Every line that contains the word "dashed" is to be copied from the listing.

-=-=-

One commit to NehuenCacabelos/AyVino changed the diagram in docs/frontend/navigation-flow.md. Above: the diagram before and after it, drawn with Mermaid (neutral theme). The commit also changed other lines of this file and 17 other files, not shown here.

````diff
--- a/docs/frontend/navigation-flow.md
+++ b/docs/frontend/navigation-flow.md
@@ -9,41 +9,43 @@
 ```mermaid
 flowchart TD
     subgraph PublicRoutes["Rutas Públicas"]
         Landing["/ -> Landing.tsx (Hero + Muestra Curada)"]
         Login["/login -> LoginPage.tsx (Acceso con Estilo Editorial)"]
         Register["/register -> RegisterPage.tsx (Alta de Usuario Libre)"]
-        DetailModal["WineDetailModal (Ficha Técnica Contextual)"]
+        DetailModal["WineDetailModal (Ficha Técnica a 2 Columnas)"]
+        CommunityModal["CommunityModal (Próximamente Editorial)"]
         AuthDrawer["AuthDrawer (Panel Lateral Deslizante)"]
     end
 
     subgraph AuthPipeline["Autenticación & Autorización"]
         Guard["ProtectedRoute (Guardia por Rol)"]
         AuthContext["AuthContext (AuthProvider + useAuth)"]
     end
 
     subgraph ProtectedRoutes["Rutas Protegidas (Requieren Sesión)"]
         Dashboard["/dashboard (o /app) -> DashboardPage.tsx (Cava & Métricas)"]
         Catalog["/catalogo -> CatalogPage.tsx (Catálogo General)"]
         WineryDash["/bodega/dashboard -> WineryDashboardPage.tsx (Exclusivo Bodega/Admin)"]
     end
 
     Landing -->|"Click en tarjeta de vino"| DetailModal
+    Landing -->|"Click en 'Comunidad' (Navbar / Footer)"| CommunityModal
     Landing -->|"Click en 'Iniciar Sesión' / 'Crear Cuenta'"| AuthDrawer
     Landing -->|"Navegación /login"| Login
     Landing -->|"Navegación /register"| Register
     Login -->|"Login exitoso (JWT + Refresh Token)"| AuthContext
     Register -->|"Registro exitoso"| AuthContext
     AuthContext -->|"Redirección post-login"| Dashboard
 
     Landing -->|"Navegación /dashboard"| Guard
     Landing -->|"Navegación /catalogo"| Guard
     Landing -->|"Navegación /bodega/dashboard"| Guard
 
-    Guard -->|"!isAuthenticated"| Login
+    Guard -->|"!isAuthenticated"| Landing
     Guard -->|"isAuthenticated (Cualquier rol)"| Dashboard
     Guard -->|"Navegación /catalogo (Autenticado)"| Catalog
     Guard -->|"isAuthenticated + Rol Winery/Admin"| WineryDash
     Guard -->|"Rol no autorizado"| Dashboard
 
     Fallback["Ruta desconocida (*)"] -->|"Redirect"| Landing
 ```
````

-=-=-

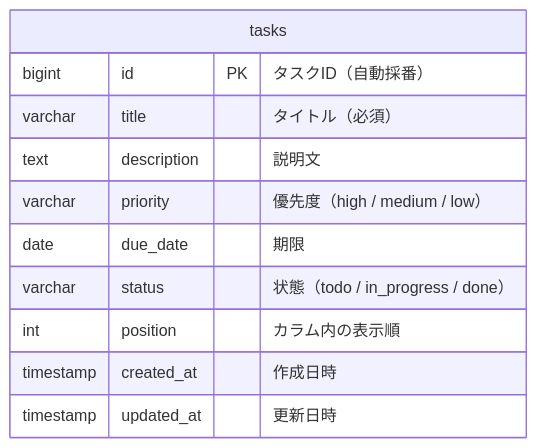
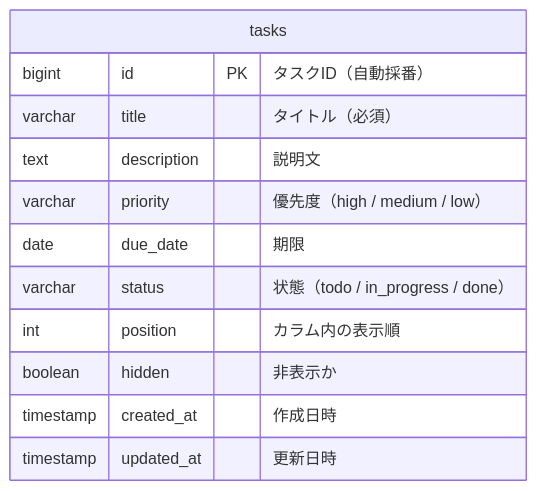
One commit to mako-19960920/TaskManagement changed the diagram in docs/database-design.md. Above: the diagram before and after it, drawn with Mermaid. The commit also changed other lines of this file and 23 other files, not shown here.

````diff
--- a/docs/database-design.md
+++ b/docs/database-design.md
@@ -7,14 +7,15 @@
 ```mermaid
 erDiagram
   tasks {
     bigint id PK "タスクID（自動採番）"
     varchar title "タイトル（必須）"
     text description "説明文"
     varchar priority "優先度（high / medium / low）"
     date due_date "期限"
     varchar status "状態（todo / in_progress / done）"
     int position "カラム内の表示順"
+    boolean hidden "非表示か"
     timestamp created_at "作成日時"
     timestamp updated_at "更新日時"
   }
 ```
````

-=-=-

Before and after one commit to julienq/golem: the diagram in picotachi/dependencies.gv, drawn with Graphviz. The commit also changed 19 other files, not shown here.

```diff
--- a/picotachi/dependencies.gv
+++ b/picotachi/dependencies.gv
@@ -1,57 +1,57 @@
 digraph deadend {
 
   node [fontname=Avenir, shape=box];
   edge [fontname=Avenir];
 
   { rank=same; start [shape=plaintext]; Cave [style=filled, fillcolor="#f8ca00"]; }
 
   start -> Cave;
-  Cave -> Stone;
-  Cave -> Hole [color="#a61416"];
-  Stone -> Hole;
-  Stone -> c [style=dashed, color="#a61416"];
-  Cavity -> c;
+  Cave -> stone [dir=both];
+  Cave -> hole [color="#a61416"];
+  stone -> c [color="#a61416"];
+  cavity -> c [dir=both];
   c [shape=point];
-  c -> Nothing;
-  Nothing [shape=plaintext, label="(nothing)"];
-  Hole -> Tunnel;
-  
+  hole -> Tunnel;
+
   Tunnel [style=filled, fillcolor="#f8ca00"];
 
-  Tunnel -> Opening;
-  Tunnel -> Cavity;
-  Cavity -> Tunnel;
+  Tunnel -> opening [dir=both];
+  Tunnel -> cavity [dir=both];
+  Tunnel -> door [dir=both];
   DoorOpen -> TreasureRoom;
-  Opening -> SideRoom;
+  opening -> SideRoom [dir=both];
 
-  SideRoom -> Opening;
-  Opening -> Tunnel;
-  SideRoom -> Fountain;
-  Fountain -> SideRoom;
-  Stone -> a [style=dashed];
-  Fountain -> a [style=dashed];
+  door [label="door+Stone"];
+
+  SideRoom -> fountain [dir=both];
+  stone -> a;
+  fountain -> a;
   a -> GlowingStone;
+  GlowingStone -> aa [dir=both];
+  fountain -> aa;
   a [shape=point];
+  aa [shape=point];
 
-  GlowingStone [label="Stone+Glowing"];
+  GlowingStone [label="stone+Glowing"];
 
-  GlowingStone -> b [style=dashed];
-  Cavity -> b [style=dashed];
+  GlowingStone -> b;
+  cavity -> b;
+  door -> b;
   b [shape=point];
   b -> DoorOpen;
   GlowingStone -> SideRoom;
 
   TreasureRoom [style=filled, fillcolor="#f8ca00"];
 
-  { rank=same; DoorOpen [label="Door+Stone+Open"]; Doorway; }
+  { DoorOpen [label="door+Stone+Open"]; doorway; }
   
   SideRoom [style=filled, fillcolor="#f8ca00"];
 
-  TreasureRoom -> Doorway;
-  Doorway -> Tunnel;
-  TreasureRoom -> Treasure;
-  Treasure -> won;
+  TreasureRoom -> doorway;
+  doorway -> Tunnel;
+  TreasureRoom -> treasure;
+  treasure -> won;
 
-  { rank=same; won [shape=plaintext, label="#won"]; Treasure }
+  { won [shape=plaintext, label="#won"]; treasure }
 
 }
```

-=-=-

Solution to this problem:
-  Stone -> c [style=dashed, color="#a61416"];
-  Stone -> a [style=dashed];
-  Fountain -> a [style=dashed];
-  GlowingStone -> b [style=dashed];
-  Cavity -> b [style=dashed];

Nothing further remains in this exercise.